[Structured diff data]
────
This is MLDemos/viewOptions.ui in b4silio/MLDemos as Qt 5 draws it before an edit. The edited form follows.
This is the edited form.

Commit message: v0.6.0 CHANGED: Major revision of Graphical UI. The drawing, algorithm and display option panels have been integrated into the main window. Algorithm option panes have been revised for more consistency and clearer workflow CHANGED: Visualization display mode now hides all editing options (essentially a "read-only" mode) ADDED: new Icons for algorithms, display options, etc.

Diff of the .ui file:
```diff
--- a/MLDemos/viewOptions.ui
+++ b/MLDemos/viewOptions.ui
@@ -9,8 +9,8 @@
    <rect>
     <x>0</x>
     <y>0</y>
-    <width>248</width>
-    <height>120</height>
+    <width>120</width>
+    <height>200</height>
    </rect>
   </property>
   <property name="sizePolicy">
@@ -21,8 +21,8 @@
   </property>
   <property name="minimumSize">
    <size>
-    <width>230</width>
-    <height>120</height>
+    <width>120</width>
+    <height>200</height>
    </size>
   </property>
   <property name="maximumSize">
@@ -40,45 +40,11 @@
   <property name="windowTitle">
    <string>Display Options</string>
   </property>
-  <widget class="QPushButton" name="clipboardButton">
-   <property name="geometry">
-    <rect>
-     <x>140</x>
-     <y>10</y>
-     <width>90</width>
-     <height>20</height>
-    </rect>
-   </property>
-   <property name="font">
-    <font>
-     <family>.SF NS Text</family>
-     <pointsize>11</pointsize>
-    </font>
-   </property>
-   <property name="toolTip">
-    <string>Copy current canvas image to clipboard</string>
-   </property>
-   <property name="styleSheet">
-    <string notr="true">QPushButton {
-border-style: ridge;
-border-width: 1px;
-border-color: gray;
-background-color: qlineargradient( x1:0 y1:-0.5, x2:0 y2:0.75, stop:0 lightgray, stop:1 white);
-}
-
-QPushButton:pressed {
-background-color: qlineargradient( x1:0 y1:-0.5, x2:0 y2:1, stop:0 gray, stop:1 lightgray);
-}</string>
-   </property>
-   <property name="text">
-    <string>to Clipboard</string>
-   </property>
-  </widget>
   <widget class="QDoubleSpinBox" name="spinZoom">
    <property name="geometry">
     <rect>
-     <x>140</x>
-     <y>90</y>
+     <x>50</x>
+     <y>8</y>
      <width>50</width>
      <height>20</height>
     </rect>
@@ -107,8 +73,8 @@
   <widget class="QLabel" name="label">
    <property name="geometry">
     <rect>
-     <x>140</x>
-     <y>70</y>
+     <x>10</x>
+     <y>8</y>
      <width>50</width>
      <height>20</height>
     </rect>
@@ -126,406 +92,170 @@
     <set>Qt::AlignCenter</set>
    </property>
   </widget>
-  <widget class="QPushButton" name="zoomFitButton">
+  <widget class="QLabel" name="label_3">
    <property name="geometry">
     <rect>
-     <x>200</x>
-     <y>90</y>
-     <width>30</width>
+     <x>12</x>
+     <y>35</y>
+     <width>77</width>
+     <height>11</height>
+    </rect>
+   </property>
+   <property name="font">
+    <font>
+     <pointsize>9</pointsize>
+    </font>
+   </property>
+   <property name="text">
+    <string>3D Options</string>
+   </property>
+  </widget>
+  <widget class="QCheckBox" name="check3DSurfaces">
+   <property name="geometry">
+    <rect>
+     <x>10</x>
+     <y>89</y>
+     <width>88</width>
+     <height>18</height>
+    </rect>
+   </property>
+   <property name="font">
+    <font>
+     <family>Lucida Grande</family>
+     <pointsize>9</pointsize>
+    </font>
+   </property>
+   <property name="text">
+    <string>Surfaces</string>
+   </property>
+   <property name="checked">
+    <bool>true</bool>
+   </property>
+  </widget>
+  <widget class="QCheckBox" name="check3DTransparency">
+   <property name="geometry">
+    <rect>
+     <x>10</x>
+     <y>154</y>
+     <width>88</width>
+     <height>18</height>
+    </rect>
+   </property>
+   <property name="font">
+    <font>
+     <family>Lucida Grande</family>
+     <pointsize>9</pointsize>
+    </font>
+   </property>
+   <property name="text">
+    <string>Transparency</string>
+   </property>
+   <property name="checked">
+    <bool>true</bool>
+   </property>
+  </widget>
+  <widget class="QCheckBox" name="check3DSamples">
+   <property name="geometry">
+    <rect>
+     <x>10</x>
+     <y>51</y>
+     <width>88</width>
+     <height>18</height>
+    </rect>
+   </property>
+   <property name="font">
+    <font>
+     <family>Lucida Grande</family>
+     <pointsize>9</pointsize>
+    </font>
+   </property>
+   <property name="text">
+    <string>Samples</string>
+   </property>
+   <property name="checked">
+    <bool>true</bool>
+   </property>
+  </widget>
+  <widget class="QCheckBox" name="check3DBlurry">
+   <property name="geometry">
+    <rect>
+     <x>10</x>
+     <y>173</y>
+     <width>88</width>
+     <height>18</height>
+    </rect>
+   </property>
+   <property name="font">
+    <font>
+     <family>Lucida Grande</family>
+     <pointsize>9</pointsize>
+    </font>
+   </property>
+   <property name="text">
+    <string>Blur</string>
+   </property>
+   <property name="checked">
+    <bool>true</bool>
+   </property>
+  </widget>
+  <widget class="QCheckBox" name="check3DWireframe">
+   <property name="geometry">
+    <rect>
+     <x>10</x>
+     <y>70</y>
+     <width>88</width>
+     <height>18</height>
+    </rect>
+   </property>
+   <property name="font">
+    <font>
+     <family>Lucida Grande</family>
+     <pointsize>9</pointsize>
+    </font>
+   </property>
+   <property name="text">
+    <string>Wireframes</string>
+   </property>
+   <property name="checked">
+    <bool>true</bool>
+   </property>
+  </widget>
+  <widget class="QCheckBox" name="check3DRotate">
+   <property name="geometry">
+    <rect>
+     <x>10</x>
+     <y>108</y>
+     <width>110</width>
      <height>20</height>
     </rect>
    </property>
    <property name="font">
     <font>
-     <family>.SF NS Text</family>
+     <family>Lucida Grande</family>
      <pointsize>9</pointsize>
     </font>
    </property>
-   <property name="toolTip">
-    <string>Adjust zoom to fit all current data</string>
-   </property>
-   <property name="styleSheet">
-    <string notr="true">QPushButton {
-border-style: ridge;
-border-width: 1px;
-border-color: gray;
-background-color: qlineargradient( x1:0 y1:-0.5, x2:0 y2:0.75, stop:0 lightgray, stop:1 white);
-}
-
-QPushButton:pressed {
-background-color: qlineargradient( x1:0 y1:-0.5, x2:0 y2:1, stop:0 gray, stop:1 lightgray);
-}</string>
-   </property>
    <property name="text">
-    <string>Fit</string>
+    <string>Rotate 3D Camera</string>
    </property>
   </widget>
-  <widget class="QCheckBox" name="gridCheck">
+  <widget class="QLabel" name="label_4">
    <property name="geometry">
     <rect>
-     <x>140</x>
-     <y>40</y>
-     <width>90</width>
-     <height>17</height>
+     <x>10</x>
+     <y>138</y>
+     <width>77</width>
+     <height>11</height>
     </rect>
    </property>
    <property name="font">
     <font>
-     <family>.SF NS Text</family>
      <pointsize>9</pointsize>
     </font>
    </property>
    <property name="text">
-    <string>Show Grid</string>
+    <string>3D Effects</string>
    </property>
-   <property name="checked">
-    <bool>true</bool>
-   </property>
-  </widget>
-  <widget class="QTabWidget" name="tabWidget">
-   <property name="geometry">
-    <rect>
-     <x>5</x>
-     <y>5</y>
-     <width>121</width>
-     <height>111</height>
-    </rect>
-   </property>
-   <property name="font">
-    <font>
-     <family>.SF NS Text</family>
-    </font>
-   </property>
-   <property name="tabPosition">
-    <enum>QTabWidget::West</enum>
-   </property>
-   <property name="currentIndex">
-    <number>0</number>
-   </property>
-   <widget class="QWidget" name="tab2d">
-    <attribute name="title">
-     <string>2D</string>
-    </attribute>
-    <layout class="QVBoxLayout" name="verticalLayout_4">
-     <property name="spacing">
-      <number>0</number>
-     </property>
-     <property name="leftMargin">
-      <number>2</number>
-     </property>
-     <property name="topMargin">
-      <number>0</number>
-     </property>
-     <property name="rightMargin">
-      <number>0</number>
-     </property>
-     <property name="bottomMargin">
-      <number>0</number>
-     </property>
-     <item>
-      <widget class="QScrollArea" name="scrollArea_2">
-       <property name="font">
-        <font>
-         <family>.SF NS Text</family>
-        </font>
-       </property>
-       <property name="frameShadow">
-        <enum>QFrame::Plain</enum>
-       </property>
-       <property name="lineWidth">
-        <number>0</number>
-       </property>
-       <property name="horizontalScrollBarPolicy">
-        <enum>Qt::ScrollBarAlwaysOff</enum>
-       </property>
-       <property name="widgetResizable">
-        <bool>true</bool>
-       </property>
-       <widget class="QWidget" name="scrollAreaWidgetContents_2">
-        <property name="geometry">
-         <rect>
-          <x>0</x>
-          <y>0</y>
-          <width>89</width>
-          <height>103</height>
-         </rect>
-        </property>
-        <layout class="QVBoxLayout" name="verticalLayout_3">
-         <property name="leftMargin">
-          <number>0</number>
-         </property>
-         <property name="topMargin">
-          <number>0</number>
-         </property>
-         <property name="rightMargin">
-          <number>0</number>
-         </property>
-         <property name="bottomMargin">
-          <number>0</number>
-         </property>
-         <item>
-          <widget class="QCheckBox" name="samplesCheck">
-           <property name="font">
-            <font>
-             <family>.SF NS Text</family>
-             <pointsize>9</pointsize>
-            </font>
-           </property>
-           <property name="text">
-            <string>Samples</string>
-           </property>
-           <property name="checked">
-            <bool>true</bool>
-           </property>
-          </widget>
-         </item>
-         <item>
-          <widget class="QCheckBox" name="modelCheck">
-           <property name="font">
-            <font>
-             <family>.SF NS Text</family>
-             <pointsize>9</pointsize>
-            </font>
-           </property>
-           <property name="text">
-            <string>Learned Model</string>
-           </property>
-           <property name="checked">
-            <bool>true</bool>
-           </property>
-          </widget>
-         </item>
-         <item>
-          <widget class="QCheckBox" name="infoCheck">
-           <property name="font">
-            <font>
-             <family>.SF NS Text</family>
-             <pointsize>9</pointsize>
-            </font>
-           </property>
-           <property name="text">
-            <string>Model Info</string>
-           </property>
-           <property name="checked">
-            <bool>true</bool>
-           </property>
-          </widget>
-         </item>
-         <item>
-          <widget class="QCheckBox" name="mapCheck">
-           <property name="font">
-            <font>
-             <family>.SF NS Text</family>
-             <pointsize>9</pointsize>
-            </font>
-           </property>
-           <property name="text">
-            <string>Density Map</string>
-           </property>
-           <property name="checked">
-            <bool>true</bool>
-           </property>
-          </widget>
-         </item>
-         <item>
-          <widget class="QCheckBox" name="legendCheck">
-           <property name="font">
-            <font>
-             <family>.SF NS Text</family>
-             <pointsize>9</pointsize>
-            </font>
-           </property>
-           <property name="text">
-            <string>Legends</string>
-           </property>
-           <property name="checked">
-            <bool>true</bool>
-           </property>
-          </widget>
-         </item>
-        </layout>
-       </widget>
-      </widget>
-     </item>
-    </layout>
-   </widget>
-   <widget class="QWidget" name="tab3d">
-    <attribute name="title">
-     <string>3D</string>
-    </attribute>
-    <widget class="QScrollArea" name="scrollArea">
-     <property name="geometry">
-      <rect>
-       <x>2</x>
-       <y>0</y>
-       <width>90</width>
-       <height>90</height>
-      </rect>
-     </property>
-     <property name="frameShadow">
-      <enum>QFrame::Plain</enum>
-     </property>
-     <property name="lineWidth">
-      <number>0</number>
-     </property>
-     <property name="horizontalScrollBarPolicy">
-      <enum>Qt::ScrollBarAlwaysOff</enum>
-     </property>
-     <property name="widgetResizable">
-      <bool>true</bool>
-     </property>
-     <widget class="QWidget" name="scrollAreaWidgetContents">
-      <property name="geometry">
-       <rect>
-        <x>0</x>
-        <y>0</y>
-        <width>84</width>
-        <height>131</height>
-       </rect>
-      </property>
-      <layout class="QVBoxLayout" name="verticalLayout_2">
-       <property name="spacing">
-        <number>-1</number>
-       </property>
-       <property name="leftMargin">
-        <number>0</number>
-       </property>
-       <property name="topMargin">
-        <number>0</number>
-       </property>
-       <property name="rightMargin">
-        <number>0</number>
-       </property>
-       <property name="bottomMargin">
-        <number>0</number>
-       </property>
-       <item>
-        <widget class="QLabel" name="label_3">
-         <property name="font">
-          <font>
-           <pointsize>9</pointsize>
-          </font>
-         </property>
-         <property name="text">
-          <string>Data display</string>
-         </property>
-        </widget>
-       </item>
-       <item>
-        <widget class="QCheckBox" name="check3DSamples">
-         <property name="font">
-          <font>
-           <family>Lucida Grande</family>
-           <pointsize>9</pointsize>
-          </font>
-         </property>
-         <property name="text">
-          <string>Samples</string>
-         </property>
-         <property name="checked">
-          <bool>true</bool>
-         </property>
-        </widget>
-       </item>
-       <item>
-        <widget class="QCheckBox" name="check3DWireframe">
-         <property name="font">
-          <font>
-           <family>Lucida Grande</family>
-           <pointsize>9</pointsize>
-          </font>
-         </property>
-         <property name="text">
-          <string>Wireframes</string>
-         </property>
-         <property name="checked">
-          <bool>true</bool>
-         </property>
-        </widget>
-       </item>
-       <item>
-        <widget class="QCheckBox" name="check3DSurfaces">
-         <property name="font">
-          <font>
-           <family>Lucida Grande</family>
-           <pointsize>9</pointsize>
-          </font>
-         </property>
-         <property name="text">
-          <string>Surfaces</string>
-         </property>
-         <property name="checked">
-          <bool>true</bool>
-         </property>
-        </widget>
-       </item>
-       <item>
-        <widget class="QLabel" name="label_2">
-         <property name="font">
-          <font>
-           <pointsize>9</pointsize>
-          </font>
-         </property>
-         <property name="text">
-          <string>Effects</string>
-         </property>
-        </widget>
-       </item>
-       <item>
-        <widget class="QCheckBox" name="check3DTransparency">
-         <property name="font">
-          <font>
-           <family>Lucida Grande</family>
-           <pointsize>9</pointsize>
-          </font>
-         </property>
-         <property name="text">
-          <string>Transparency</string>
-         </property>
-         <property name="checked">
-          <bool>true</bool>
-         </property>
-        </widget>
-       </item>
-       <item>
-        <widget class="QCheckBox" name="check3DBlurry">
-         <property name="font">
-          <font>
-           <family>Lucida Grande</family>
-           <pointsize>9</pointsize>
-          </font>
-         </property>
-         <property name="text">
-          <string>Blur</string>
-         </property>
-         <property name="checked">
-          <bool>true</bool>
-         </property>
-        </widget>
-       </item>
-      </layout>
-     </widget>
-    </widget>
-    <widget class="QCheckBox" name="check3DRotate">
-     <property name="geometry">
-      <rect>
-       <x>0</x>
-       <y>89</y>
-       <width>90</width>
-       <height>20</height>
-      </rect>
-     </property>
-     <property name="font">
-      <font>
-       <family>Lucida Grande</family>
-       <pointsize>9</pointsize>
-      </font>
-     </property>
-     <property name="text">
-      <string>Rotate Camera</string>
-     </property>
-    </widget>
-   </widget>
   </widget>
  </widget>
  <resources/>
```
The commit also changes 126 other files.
────
→ **Your task**: Read the entries above and find each line holding the word "spacing". Copy it out.

→ **Finished exercise**:
-     <property name="spacing">
-       <property name="spacing">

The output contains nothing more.